Easy to make Bread: No Knead Bread

0

by: Cured Confection






When I first got into cooking and baking, I really really wanted to make excellent baked goods. Not so simple. http://blog.curedconfection.com/2013/12/23/how-did-i-finally-learn-to-make-good-bread-no-knead-bread




ingredients

Adjust your ingredient quantities here. Simply enter how many servings you need, and the ingredient quantity will update accordingly!

serves: 15

3 cups (430g) flour

cups 1½ (345g or 12oz) water

1/4 teaspoon (1g) yeast

teaspoon 1¼ (8g) salt

olive oil (for coating)

extra flour, wheat bran, or cornmeal (for dusting)

Nutrition Facts
Easy to make Bread: No Knead Bread

Servings Per Recipe: 15

Amount per Serving

Calories: 99

  • Total Fat: 0.5 g
  •     Saturated Fat: 0.1 g
  •     Trans Fat: 0 g
  • Cholesterol: 0 mg
  • Sodium: 198.6 mg
  • Total Carbs: 19.9 g
  •     Dietary Fiber: 0.7 g
  •     Sugars: 0.1 g
  • Protein: 3.3 g
VIEW DETAILED NUTRITION

how is this calculated?

Download Nutrition Facts Widget Code

preparation

1.  Mix all the dry ingredients in a large bowl. Add in the water and stir with a wooden spoon or spatula until you have a gloppy, gooey, super wet and runny dough.
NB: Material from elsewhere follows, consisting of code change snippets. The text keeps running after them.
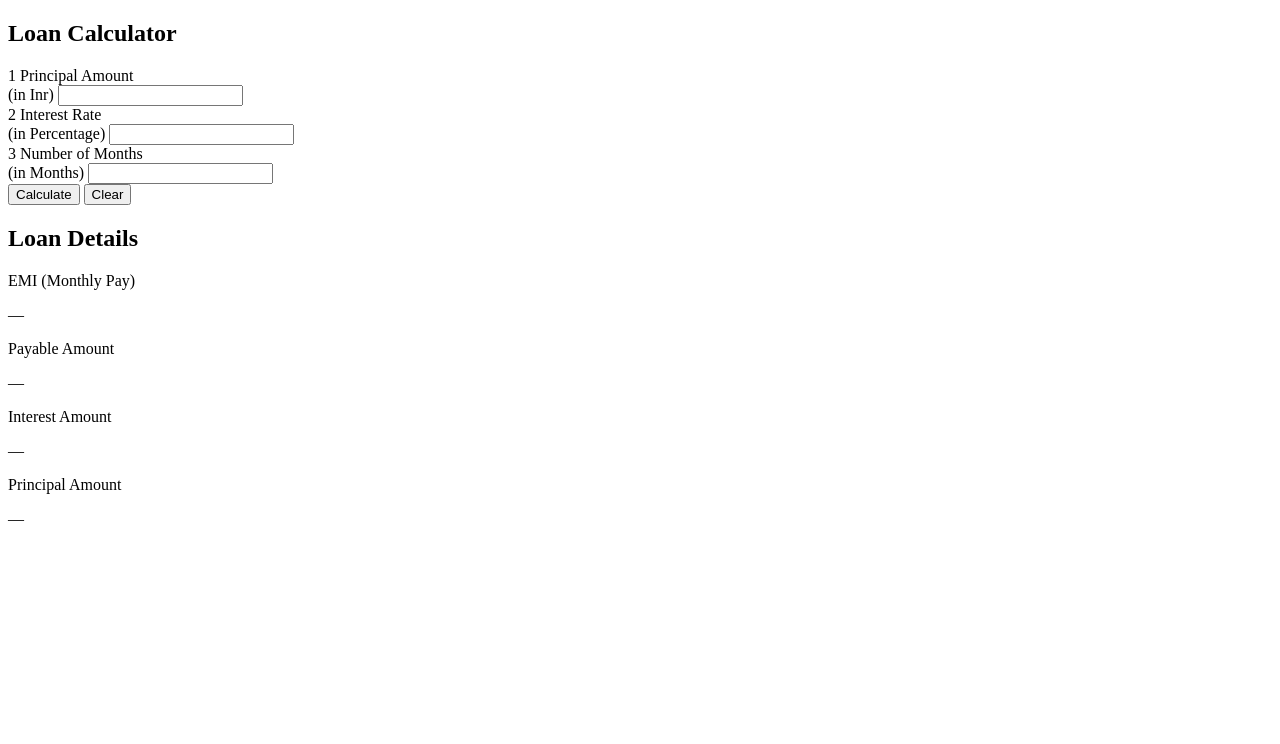
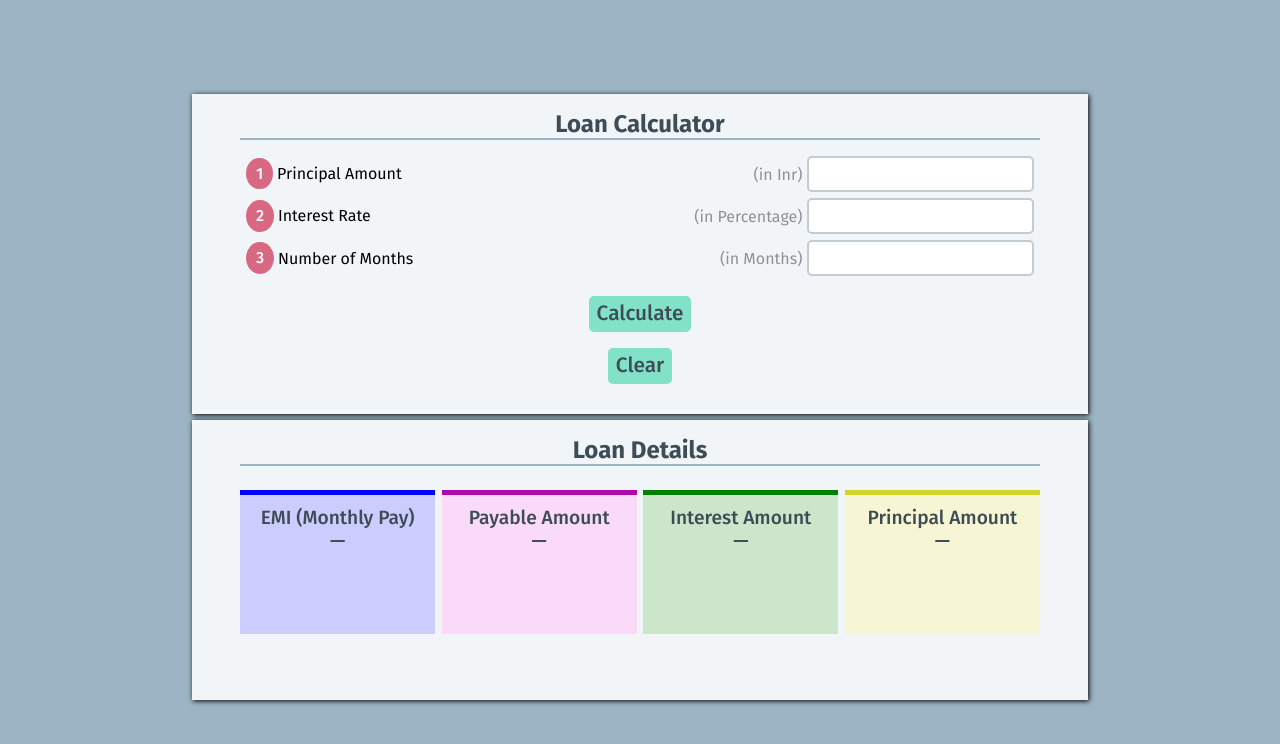
Before and after one commit to faheemahemad25/Loan_Calculator, a plain HTML site: page index.html in a window 1280 px wide. Drawn offline with Linux system fonts and the light colour scheme; files that its build step writes are made by us from their sources; the site is published under a folder, as on GitHub Pages, so addresses that start at the root find nothing.

Commit message:
Update index.html

```diff
--- a/index.html
+++ b/index.html
@@ -3,7 +3,7 @@
 <head>
     <meta charset="UTF-8">
     <meta name="viewport" content="width=device-width, initial-scale=1.0">
-    <link rel="stylesheet" href="/Project-15_LoanCalculator/style.css">
+    <link rel="stylesheet" href="style.css">
     <title>Loan Calculator</title>
 </head>
 <body>
@@ -84,6 +84,6 @@
      </main>
 
 
-    <script src="/Project-15_LoanCalculator/script.js"></script>
+    <script src="script.js"></script>
 </body>
 </html>
```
The link above recommends you grease a second bowl and pour the dough into it to sit…but I don’t. Why waste another bowl.

2.  Now the fun part, cover the bowl with saran wrap and put it in a warm place for about 12 hours. I have left the dough up to 24 plus hours. It still works. Gets a little tiny bit sour, which I like. You will notice over time that bubbles form in the dough. It rises but still looks loose and runny.

3.  Once it has been at least 12 hours, liberally coat your counter with a good amount of flour. If you have a pastry scraper, get it out. If you don’t, get a spatula. The dough is so sticky that I stopped using my hands. Pastry scraper, about four inches long, is the way to go. Trust me. But if you don’t have one, never fear – hands or spatula work too. Pour the dough onto the flour and using your scraper/spatula fold the dough over several times, adding flour into the dough to make it a bit stiffer.

4.  Let the dough rest for about fifteen minutes. In the mean time get out out a kitchen towel, tea towel fabric is preferred, but I’ve used the thick cotton ones before as well. Coat one side of the towel with flour or cornmeal. Wheat bran works too. And I mean use a lot of it. You will be placing the dough in the towel, so you need to use more than you think so that the dough doesn’t end up sticking. I put the coated towel on a cookie sheet or plate so you have something to lift up that is more stable than the towel.

5.  Now shape the dough into a sort of ball. You can pull it over itself again to form a seam if so you get a more round shape. Place the dough seam side down on the towel and wrap the towel loosely over the dough. Put it back in a warm place to rise 1-2 hours, until it doubles in size.

6.  Preheat your oven to 450 degrees and place your dutch oven or pyrex dish with a lid in the oven to heat up. The theory is that you want to heat the pan up to pretty much blazing hot, along with the lid, so once you essentially dump/put the dough in there, steam is created, which creates a gorgeous crust and bubbly bread. Bake for 30 minutes with the lid on, and then another 15-30 minutes until the crust is a nice golden brown. Err on the side of baking a bit more, rather than a bit less, to ensure it is completely done. You will get a thicker crust that way, and guarantee the bread is just right – as seen in the photo below!

7.  When the bread is done baking, take it out and place it on a cooling rack. You will literally hear the cracking and popping of the crust as it cools. It is really a neat thing to hear!

related recipes

comments